Quickly replacing the ring and treble with a heavier set from another lure I re-entered the fray. All this action was too much for Hamish and he frantically rummaged through my tackle box to find something more appetising to the Kahawai. Eventually he settled on a 1 oz. chrome hex wobbler, tied it on and set off back to his chosen spot. He would not have gone 20’ when I came up solid on another fish. This Kahawai was significantly smaller than the first, raced around the pool in a similar fashion but luckily did not jump. It took about 5 minutes to finally tire the 2.5 lb fish out and beach it. Hamish asked whether I was going to keep it to which I foolishly replied (in hindsight) “gently put it back lad we can do better than that!”

Meanwhile the two fishermen on the far bank were hauling in kahawai like they were fishing in a highlights package.
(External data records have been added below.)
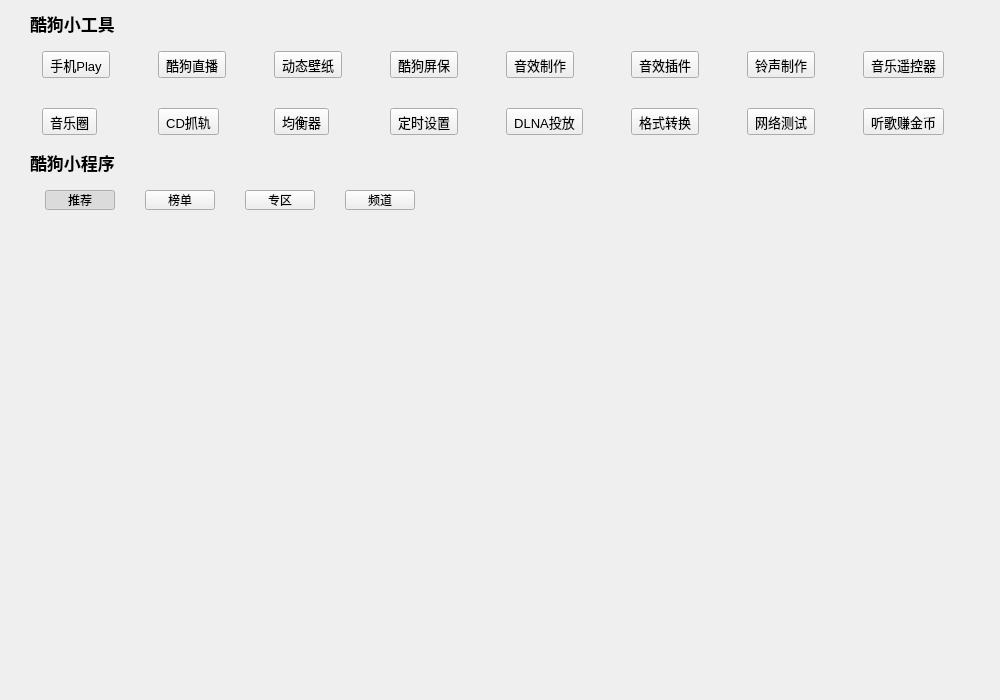
a-mo-xi-wei/Qt-KuGouAppClient, file KuGouStart/Search/Search.ui: the form before one commit.
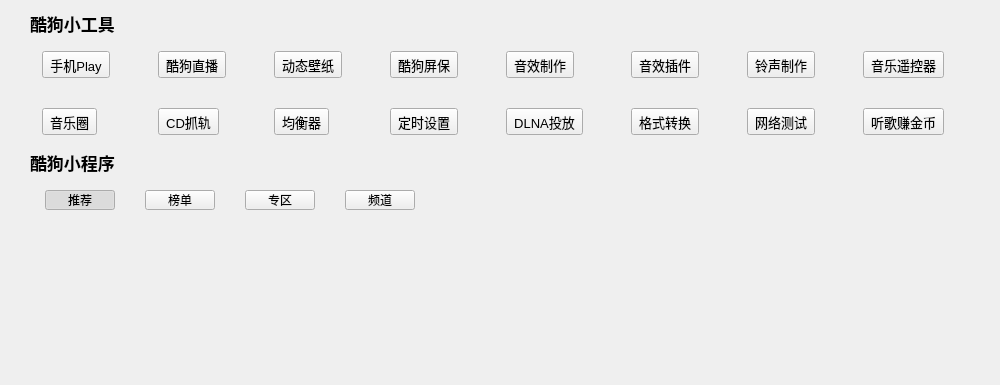
The form after the commit.

Commit message: 设置堆栈窗口固定大小

Diff of the .ui file:
```diff
--- a/KuGouStart/Search/Search.ui
+++ b/KuGouStart/Search/Search.ui
@@ -7,7 +7,7 @@
     <x>0</x>
     <y>0</y>
     <width>1000</width>
-    <height>700</height>
+    <height>385</height>
    </rect>
   </property>
   <property name="windowTitle">
@@ -859,6 +859,9 @@
       <property name="leftMargin">
        <number>35</number>
       </property>
+      <property name="bottomMargin">
+       <number>9</number>
+      </property>
       <item>
        <widget class="QStackedWidget" name="stackedWidget">
         <property name="minimumSize">
@@ -870,14 +873,14 @@
        </widget>
       </item>
       <item>
-       <spacer name="verticalSpacer">
+       <spacer name="verticalSpacer_2">
         <property name="orientation">
          <enum>Qt::Vertical</enum>
         </property>
         <property name="sizeHint" stdset="0">
          <size>
           <width>20</width>
-          <height>459</height>
+          <height>1</height>
          </size>
         </property>
        </spacer>
@@ -885,6 +888,19 @@
      </layout>
     </widget>
    </item>
+   <item>
+    <spacer name="verticalSpacer">
+     <property name="orientation">
+      <enum>Qt::Vertical</enum>
+     </property>
+     <property name="sizeHint" stdset="0">
+      <size>
+       <width>20</width>
+       <height>1</height>
+      </size>
+     </property>
+    </spacer>
+   </item>
   </layout>
  </widget>
  <resources/>
```
Left out of the diff: 6 changed lines with no effect on the pictures. The commit also changes 2 other files.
Over the next hour they caught 10 fish all beached promptly in the same pugilistic fashion. Things on our channel however switched off completely. The four of us peppered the gut with casts for an hour without success. At around 5.20 pm Sandy and Tim arrived and it was time for us to pack up. The eldest Maori upstream of us hooked a fish at this point and calmly played (= winched) it to the shore in the accepted fashion. It weighed 6lb and was an impressive fish (see attached photograph which really does not do it justice). The kahawai was so wide across the back that it was difficult to get a good hand hold, silver in hue with an emerald green patterned back and perfectly proportioned. It was fat with roe and in mint condition. Just to prove it was no fluke he hooked up again next cast as we were leaving and proceeded to beach an even larger specimen on his home made lure.

The Motu River is a truly magical place to fish between January and March when the adult Kahawai move up river to spawn. The river valley is bush clad and there is an ethereal quality about the setting. It was everything I had hoped for and some more besides. We will be back!

I will write again tomorrow. Until then be safe and tight lines!

Very best regards,


Fantastic stuff eh! Those kahawai must be amazing fish. I'm sure that normal spinning gear will cope and I'd love to have a go with my bass tackle but as I said to Alan there's no way you could compete in numbers with locals capable of 'winching them in' on heavy gear.

If you have any comments or questions about fish, methods, tactics or 'what have you.'get in touch with me by sending an E-MAIL to - docladle@hotmail.com

The lure.

Split rings are just as vital as any other bit of kit.'

What a fish!

I think kahawai look like big fat mackerel.'